[[ SOURCE DATA open ]]

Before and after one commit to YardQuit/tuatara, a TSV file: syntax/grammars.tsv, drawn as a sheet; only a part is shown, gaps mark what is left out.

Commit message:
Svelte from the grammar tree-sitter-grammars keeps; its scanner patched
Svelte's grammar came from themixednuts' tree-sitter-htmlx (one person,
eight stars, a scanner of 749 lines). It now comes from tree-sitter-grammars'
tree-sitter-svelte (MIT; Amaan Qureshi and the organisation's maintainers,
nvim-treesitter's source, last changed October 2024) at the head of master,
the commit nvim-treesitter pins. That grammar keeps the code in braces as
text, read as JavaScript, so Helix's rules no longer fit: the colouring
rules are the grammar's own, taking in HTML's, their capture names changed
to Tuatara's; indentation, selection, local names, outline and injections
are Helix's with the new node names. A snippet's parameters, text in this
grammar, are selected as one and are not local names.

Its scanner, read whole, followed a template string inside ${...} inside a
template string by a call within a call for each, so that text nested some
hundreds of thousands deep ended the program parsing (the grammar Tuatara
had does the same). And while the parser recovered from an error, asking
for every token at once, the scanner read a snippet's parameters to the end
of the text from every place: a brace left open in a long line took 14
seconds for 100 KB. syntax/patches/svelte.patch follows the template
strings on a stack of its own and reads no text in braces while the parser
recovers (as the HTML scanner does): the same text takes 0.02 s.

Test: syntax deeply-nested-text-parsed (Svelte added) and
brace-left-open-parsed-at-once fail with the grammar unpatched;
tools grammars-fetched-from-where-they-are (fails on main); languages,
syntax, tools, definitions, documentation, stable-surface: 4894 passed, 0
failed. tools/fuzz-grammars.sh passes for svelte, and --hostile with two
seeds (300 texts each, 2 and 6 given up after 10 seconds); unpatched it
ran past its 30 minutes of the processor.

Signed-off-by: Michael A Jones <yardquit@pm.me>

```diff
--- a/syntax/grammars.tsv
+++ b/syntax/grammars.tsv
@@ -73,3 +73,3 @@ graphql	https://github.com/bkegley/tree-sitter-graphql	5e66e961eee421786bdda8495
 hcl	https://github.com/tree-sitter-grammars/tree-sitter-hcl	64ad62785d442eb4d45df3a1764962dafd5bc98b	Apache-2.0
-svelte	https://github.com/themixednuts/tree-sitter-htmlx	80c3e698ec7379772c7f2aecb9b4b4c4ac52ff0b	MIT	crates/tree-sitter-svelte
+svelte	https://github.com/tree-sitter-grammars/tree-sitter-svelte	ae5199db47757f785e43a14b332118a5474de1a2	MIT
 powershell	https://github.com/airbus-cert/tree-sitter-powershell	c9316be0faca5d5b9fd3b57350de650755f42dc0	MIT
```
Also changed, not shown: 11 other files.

[[ SOURCE DATA closed ]]

EXERCISE DIRECTIONS | The records are to be duplicated in full, with every word kept exactly.

RESULT OF THIS TASK |
Before and after one commit to YardQuit/tuatara, a TSV file: syntax/grammars.tsv, drawn as a sheet; only a part is shown, gaps mark what is left out.

Commit message:
Svelte from the grammar tree-sitter-grammars keeps; its scanner patched
Svelte's grammar came from themixednuts' tree-sitter-htmlx (one person,
eight stars, a scanner of 749 lines). It now comes from tree-sitter-grammars'
tree-sitter-svelte (MIT; Amaan Qureshi and the organisation's maintainers,
nvim-treesitter's source, last changed October 2024) at the head of master,
the commit nvim-treesitter pins. That grammar keeps the code in braces as
text, read as JavaScript, so Helix's rules no longer fit: the colouring
rules are the grammar's own, taking in HTML's, their capture names changed
to Tuatara's; indentation, selection, local names, outline and injections
are Helix's with the new node names. A snippet's parameters, text in this
grammar, are selected as one and are not local names.

Its scanner, read whole, followed a template string inside ${...} inside a
template string by a call within a call for each, so that text nested some
hundreds of thousands deep ended the program parsing (the grammar Tuatara
had does the same). And while the parser recovered from an error, asking
for every token at once, the scanner read a snippet's parameters to the end
of the text from every place: a brace left open in a long line took 14
seconds for 100 KB. syntax/patches/svelte.patch follows the template
strings on a stack of its own and reads no text in braces while the parser
recovers (as the HTML scanner does): the same text takes 0.02 s.

Test: syntax deeply-nested-text-parsed (Svelte added) and
brace-left-open-parsed-at-once fail with the grammar unpatched;
tools grammars-fetched-from-where-they-are (fails on main); languages,
syntax, tools, definitions, documentation, stable-surface: 4894 passed, 0
failed. tools/fuzz-grammars.sh passes for svelte, and --hostile with two
seeds (300 texts each, 2 and 6 given up after 10 seconds); unpatched it
ran past its 30 minutes of the processor.

Signed-off-by: Michael A Jones <yardquit@pm.me>

```diff
--- a/syntax/grammars.tsv
+++ b/syntax/grammars.tsv
@@ -73,3 +73,3 @@ graphql	https://github.com/bkegley/tree-sitter-graphql	5e66e961eee421786bdda8495
 hcl	https://github.com/tree-sitter-grammars/tree-sitter-hcl	64ad62785d442eb4d45df3a1764962dafd5bc98b	Apache-2.0
-svelte	https://github.com/themixednuts/tree-sitter-htmlx	80c3e698ec7379772c7f2aecb9b4b4c4ac52ff0b	MIT	crates/tree-sitter-svelte
+svelte	https://github.com/tree-sitter-grammars/tree-sitter-svelte	ae5199db47757f785e43a14b332118a5474de1a2	MIT
 powershell	https://github.com/airbus-cert/tree-sitter-powershell	c9316be0faca5d5b9fd3b57350de650755f42dc0	MIT
```
Also changed, not shown: 11 other files.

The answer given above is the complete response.